*What is needed:*
Go through the material and copy every line in which "background" appears.

*****

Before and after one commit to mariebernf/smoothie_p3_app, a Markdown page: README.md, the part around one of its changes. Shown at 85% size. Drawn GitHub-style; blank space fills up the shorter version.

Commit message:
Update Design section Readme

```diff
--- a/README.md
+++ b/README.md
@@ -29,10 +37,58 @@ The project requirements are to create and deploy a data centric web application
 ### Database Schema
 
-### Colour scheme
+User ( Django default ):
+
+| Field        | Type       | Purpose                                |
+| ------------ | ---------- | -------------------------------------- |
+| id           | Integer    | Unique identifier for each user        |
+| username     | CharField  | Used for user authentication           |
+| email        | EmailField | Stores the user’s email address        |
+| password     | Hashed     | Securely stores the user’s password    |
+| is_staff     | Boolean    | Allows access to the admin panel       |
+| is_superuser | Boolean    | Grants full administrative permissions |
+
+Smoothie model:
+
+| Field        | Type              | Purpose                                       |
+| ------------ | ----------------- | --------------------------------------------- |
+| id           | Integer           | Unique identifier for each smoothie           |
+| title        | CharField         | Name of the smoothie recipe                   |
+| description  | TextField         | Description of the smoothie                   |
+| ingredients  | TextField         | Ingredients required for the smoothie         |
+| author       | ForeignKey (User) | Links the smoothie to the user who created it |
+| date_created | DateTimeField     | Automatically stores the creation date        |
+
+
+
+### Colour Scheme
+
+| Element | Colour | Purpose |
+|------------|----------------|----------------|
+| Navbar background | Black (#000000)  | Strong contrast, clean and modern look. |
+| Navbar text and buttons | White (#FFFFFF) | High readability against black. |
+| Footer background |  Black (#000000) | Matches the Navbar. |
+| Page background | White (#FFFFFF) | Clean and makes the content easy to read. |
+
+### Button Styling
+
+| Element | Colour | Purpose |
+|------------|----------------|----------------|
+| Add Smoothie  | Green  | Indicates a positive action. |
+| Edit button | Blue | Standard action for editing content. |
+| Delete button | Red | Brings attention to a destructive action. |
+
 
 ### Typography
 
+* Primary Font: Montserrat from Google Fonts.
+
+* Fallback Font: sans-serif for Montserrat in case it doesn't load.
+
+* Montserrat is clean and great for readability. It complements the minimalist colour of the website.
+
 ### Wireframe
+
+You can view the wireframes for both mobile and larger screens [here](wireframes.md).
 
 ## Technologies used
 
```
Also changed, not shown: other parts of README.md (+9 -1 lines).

*****

*Worked solution:*
+| Navbar background | Black (#000000)  | Strong contrast, clean and modern look. |
+| Footer background |  Black (#000000) | Matches the Navbar. |
+| Page background | White (#FFFFFF) | Clean and makes the content easy to read. |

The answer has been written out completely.